ASIA/EAST TIMOR - East Timor’s president makes symbolic act of forgiveness towards pro-Indonesia militia guilty of being involved in massacres following referendum on independence

Tuesday, 25 May 2004

Dili (Fides Service) - An act of clemency to promote national reconciliation: this was the intention of East Timor’s President Xanana Gusmao when he reduced a sentence issued by a Special Panel for Serious Crimes to three pro-Indonesian militiamen 1999 convicted of murder following the referendum with which the people of East Timor chose to be independent from Indonesia.
Speaking on the 2nd anniversary of the new country, the President said his decision was “symbolic act of forgiveness”. In the massacre at Los Palos for which the three men were found guilty and sentenced, a priest and two women religious were among those killed. In Dili the Special Panel for Serious Crimes, under the aegis of the United Nations has brought charges against 380 persons.

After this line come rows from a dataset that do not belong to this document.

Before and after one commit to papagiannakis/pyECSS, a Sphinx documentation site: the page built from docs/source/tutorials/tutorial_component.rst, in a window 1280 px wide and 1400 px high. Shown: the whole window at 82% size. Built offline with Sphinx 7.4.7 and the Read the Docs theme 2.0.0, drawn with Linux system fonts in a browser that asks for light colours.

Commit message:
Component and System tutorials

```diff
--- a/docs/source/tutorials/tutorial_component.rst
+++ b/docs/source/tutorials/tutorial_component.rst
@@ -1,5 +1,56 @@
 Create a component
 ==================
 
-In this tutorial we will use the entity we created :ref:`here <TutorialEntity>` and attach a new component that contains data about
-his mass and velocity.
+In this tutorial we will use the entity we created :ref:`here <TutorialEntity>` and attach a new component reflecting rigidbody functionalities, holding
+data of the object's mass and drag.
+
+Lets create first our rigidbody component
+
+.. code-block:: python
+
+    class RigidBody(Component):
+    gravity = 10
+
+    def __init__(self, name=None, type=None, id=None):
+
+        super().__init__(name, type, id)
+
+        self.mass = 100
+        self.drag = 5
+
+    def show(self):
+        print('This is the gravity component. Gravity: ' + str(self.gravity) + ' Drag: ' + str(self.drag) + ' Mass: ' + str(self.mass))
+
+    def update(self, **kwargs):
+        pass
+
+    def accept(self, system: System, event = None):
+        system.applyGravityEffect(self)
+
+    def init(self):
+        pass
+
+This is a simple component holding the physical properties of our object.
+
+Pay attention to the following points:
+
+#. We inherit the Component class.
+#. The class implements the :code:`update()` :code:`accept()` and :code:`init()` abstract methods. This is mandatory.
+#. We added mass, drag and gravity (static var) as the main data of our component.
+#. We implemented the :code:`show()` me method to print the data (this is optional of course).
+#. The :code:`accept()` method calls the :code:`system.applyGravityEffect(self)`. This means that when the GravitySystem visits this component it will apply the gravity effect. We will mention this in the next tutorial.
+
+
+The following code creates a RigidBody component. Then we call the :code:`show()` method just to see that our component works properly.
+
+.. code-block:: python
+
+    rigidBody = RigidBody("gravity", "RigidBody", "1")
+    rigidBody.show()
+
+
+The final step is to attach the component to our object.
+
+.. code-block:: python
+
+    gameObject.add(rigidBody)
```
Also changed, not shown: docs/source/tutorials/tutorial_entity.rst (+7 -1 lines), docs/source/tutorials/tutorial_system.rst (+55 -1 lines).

However, most of them, including General Wiranto today a candidate for presidency, are in Indonesia which refuses to extradite the suspected criminals.

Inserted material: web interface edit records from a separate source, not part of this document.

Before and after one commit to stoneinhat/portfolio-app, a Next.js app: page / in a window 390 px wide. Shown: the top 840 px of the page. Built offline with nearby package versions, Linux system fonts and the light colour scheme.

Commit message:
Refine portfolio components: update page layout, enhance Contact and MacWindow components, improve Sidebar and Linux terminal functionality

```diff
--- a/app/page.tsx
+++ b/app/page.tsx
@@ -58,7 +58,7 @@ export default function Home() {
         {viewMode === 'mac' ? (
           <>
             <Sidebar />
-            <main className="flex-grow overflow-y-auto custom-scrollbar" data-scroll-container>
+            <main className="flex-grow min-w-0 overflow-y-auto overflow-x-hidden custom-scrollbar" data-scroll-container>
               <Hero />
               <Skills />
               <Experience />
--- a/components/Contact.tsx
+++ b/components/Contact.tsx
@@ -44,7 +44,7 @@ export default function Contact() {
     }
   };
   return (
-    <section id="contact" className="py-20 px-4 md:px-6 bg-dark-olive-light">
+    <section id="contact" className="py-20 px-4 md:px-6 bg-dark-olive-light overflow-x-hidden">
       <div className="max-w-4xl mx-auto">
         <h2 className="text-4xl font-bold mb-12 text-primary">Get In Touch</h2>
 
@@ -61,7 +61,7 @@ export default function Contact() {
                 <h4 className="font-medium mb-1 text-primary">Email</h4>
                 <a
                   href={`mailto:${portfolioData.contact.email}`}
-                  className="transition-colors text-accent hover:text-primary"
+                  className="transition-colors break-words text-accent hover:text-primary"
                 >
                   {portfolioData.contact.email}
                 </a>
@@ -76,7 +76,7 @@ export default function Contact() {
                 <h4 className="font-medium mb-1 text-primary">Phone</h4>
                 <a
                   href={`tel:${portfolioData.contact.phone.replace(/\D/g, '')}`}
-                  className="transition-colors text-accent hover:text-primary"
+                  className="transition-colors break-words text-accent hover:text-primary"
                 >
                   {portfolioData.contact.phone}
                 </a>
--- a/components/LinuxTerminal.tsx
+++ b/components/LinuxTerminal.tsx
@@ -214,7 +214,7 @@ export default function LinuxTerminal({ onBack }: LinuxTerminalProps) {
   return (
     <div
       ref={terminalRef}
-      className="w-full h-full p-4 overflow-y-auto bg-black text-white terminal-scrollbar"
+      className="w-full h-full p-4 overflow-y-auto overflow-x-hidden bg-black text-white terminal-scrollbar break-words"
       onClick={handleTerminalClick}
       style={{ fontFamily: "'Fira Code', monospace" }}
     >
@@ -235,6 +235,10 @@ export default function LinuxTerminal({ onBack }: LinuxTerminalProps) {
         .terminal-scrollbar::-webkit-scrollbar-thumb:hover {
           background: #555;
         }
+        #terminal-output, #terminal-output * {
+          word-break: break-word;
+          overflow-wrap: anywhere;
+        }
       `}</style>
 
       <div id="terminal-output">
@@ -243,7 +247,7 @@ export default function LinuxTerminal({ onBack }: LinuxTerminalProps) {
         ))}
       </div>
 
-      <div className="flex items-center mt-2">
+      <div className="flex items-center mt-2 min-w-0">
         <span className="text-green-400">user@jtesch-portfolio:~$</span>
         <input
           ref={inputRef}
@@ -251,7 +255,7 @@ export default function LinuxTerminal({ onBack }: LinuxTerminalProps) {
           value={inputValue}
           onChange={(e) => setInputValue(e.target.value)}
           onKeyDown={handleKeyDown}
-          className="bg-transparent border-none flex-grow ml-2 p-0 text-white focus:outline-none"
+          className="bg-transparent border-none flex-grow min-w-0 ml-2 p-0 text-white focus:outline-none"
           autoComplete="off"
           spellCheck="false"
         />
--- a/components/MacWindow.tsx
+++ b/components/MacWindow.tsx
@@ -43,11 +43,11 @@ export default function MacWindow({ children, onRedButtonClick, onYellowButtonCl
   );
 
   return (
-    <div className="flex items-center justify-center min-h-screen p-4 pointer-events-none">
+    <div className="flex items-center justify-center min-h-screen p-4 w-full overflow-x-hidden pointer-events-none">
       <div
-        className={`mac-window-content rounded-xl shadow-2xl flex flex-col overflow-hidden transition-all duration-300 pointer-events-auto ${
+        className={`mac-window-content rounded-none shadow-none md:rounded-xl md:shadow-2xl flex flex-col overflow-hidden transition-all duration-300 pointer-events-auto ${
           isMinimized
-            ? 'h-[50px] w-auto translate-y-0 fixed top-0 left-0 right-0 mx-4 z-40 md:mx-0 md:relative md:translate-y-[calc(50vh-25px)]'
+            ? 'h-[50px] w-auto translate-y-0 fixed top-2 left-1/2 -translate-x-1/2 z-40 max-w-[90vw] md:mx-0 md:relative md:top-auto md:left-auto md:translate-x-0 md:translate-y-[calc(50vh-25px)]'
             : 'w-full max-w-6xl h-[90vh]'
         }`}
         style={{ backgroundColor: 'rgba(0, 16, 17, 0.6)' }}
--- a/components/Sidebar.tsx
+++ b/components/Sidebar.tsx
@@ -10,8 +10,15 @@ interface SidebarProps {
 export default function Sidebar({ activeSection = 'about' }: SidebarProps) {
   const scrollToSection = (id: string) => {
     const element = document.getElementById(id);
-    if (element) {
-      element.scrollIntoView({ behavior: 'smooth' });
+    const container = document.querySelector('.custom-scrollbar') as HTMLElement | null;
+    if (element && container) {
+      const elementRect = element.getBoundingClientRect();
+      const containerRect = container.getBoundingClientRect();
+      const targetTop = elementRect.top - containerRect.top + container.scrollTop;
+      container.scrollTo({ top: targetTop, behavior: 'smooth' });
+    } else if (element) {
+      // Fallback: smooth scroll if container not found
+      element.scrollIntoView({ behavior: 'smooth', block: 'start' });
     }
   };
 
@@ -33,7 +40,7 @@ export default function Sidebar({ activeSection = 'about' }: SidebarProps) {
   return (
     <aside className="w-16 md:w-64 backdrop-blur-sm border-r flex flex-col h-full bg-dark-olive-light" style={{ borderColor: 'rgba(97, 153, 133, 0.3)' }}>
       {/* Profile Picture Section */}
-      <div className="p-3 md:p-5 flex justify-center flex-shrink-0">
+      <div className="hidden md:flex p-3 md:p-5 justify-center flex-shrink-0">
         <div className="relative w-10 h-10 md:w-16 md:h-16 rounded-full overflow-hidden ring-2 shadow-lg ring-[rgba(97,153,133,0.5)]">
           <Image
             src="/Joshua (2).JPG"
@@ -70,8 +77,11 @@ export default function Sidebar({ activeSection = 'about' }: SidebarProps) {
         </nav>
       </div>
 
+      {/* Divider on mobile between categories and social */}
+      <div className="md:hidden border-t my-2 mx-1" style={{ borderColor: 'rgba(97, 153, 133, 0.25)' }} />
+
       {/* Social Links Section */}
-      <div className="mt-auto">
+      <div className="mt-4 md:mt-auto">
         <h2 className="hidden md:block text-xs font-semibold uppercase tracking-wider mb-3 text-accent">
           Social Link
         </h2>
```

Ongoing commitment to promote ever deeper national reconciliation in East Timor was also taken recently by the newly appointed Bishop of di Dili, Bishop Alberto Ricardo da Silva, who told Fides: “This has always been a priority commitment for the Church in East Timor, especially in times of difficulty and crisis. Today there is need of an even greater effort to guarantee this young democracy a solid basis for harmony and peace”. Bishop Da Silva, appointed by Pope John Paul II on 27 February, was ordained in Dili cathedral on May 2.
“I have great hope that the future for East Timor will be bright despite the difficulties of this period of transition. The people are also full of hope and optimism especially our young people who make up a greater part of the population. The Church is flourishing with many vocations and this is encouraging ” Bishop Da Silva told Fides
Thousands fled East Timor to escape the violence between pro-independence and pro-Indonesia militia groups following the referendum on secession in September 1999. Many have returned but many others known to be pro-Indonesia chose to remain in Indonesian territory for fear of acts of retaliation. This explains the difficulties encountered in the process of reconciliation in East Timor and the reason for the Special Panel for Serious Crimes under the aegis of the United Nations to investigate war crimes.
The Democratic Republic of East Timor came into being on 20 May 2002 after a period of temporary administration by the United Nations. With a population 95% professed Catholics East Timor is the Asian country with the highest concentration of Catholics. The Church plays an important role in the formation of consciences of East Timor citizens. Today the country is working at all levels at “national dialogue” on themes of justice and reconciliation involving members of parliament, social and political organisations, representatives of the local Church. In fact the East Timor’s Catholic Bishops have always stressed the necessity of “forgiveness in truth and justice”, as a basis to strengthen national unity.
(PA) (Agenzia Fides 25/5/2004 lines 47 word 482)